EXERCISE GOAL: All lines in the material containing the word "SectionWrapper" need to be copied.

TASK MATERIAL:
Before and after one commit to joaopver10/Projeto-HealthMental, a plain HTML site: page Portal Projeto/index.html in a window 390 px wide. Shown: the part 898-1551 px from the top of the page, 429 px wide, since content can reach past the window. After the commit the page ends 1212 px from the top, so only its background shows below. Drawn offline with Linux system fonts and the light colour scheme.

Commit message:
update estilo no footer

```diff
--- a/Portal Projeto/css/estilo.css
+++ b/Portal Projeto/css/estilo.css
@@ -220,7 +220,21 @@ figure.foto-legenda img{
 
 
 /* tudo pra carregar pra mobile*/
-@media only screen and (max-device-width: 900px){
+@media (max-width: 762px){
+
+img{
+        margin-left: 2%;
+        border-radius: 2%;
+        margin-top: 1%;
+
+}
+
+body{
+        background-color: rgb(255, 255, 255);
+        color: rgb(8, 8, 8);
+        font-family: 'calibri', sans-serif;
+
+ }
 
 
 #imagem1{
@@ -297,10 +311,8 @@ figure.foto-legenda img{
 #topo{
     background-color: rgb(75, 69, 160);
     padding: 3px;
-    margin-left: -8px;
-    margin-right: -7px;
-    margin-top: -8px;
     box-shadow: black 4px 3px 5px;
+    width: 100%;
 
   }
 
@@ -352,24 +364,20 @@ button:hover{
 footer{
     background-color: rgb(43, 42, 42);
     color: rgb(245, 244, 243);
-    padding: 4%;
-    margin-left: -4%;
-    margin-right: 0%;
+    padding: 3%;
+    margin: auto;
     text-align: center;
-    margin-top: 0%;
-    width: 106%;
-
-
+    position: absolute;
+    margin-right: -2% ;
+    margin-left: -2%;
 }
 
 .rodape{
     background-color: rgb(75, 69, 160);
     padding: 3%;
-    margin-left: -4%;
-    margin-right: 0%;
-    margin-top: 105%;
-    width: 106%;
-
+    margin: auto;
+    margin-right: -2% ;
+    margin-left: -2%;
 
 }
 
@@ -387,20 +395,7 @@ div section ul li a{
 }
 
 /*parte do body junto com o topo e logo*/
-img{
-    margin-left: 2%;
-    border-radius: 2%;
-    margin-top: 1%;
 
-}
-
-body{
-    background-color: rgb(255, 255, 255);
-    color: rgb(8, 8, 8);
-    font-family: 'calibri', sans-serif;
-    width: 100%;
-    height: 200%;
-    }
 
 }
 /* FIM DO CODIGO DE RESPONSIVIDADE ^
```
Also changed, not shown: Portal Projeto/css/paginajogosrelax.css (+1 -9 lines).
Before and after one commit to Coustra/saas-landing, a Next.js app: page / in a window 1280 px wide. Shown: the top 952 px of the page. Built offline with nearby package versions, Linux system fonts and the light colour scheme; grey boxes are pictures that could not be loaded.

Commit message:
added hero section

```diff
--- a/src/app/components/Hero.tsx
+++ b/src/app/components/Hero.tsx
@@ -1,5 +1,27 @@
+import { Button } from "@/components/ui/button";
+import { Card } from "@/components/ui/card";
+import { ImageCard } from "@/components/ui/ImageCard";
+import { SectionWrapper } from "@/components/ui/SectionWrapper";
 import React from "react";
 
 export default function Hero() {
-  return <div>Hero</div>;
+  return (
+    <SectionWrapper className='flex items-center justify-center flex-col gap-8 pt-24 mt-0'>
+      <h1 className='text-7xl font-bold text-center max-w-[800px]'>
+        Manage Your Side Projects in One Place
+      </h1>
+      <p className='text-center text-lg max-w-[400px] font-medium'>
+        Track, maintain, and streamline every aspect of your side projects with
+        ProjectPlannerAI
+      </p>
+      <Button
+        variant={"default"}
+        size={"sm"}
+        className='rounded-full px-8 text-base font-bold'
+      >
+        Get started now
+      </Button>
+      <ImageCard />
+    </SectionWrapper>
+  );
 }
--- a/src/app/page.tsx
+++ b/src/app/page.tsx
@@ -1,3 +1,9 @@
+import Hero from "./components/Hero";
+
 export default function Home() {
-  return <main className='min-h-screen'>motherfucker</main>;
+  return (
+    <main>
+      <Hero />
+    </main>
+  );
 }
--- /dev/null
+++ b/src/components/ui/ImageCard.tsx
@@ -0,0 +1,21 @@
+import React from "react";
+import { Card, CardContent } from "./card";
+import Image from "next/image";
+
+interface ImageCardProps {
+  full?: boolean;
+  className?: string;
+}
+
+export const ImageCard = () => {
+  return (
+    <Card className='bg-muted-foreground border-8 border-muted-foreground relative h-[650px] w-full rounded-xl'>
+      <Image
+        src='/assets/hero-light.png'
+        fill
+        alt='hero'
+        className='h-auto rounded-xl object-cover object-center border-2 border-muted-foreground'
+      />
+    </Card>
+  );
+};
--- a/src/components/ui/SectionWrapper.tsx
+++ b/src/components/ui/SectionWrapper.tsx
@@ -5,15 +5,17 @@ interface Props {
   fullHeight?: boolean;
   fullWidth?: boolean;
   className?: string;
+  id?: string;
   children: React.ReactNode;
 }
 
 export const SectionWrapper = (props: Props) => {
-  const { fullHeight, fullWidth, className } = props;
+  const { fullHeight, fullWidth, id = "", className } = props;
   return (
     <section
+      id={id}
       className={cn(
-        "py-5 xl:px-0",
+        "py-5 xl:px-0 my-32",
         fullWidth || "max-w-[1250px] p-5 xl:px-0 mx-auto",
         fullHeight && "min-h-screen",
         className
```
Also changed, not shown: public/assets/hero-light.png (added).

SOLUTION TO THE PROBLEM:
+import { SectionWrapper } from "@/components/ui/SectionWrapper";
+    <SectionWrapper className='flex items-center justify-center flex-col gap-8 pt-24 mt-0'>
+    </SectionWrapper>
--- a/src/components/ui/SectionWrapper.tsx
+++ b/src/components/ui/SectionWrapper.tsx
 export const SectionWrapper = (props: Props) => {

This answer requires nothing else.